In The Urban Cork, to the soundtrack of her shiny black Lab, Shamrock, and his squeaky toy, Linda Donovan and I sat down for a sipping conversation about winemaking, and what’s to come.
After working in California, Australia and Southern Oregon, Donovan’s lofty ideas got the best of her so she decided to break out “and do something probably small.” Pallet Wine Co. was the first custom crush in Southern Oregon, and still likely the largest.
Donovan knows the soils and terroir of many vineyards — she must as she works with different ones daily. Winemakers know their own terroir, but at Pallet they create wines from clients in Southern Oregon, Texas, California and West Virginia. Keeping wines distinctive and true to their nature, she uses only natural yeasts and bacteria, no artificial colors or tastes.
“I don’t add any of the things people can add to wines — no thickeners, sterilants; it’s low intervention,” she states. “I’m very traditional in a sense. It’s how wines are made in France, in Italy. I don’t want to use high-tech American chemicals or yeasts.”
When I asked what she looks for in wine she answered, “typicité.”
Typicité is generally understood as how well a varietal reflects its origins and signature characteristics. Donovan defines it as “unprocessed true flavors.”
“That’s one of my goals — silky smooth, distinctive, balanced — and really let the vineyard and varietal express itself. I’m not blending in 15% of another wine and not declaring it on the label. I want my varietals to be pure.”
She says people often tell her she’s lucky.
“Maybe,” she says. “It’s a lot of hard work, but I was so fortunate to have found a path I love. I’ve always loved teaching and fixing stuff. When something breaks, I always say, ‘I’ll fix it.’ I just love my business. Maybe I was just lucky with the timing.”

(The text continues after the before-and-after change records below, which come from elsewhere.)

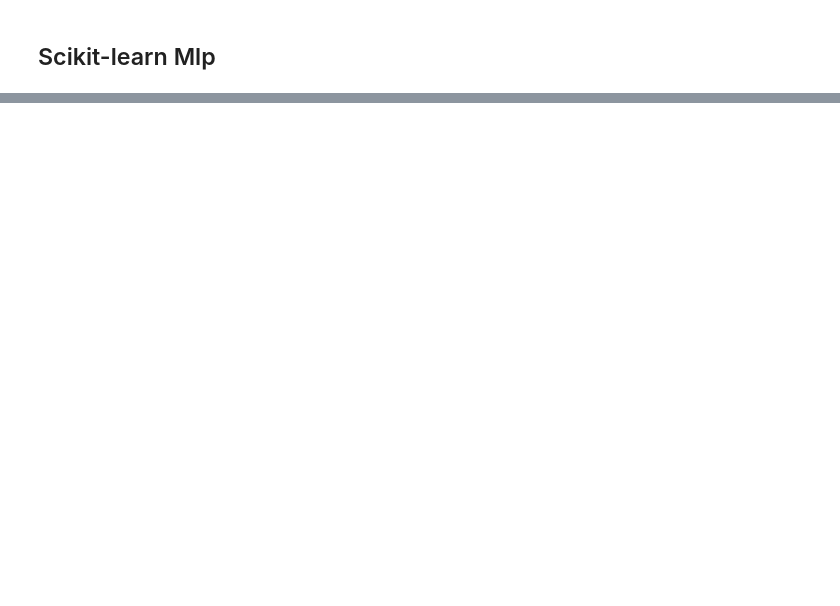
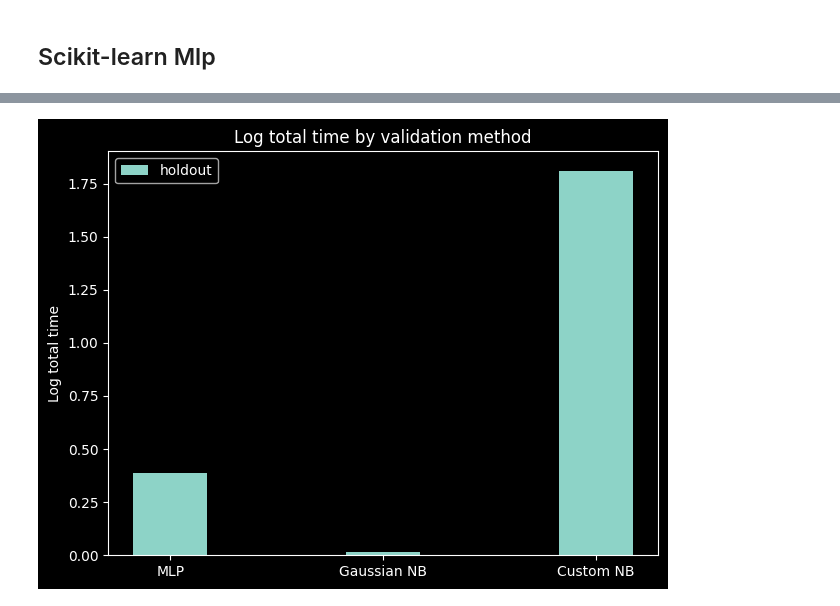
Before and after one commit to r-gg/ml-37, a Jupyter notebook: Exercise 2/NaiveBayes/NB-Bankrupcy.ipynb, the cells around one changed output, grey strips where cells are left out. Drawn from its saved outputs; the diff is of its cells as text; code cells hidden in the pictures; blank space fills up the shorter version.

```diff
--- a/Exercise 2/NaiveBayes/NB-Bankrupcy.ipynb
+++ b/Exercise 2/NaiveBayes/NB-Bankrupcy.ipynb
@@ -312,0 +427,14 @@ Answer these points:
+# %%
+fig, ax = plt.subplots()
+rects1 = ax.bar(x , np.log(1 + results_comp_hw.loc[results_comp_hw['val'] == 'Holdout', 'total_time (sec)']), width, label='holdout')
+
+# Add some text for labels, title and custom x-axis tick labels, etc.
+ax.set_ylabel('Log total time')
+ax.set_title(f'Log total time by validation method')
+ax.set_xticks(x)
+ax.set_xticklabels(labels)
+ax.legend()
+
+fig.tight_layout()
+# %% [output]
+[figure, added]
```
Also changed, not shown: parts of 22 cells of this notebook, 5 other files.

Linda Donovan’s passion has created an outlook to express what she loves to do. Perhaps that’s how she came to have a dog named Shamrock.
Here are three L. Donovan wines with local women viticulturists at their roots. In each wine, the presence of alcohol is subtle: It’s not the first taste, the flavors are.
2019 Chenin Blanc, 100% Varner Traul Vineyard, Lena Traul and Heather Davis: White peach melds with a blossomy undertone, minerality and delicate wet stone slip through the creamy mouthfeel. It is deliciously fresh with a rounded palate.
2016 Petite Sirah, 100% Belmont Vineyards, Debbie Luethy: Tantalizing on first scent with fresh chocolate; the nose continues with a finessed palate of bright violets, deep fruit, licorice and a kiss of caramel. A complex, polished wine with silky tannins, it is lighter than many petit sirahs and not bitter. Donovan says it’s one of her favorite wines she’s ever made.
2016 Tempranillo, 100% Chamberland Vineyard, David and Shireen Chamberland: Full-bodied and savory, this earthy wine wraps a blanket around deep cocoa, baking spices and berry notes. Deeper tannins and a sanguine metallic finish off a well-balanced wine. “It’s a little bit dirty, but in a good way,” Donovan says.
The Urban Cork (www.theurbancork.com) tasting room features only Linda Donovan-made Oregon wines. Two years closed, her doors at The Urban Cork reopen April 1.
Don’t miss what’s to come with her new wine district in my next column.
Reach Paula Bandy at email@example.com and connect with her on Instagram at @pbthroughthegrapevine.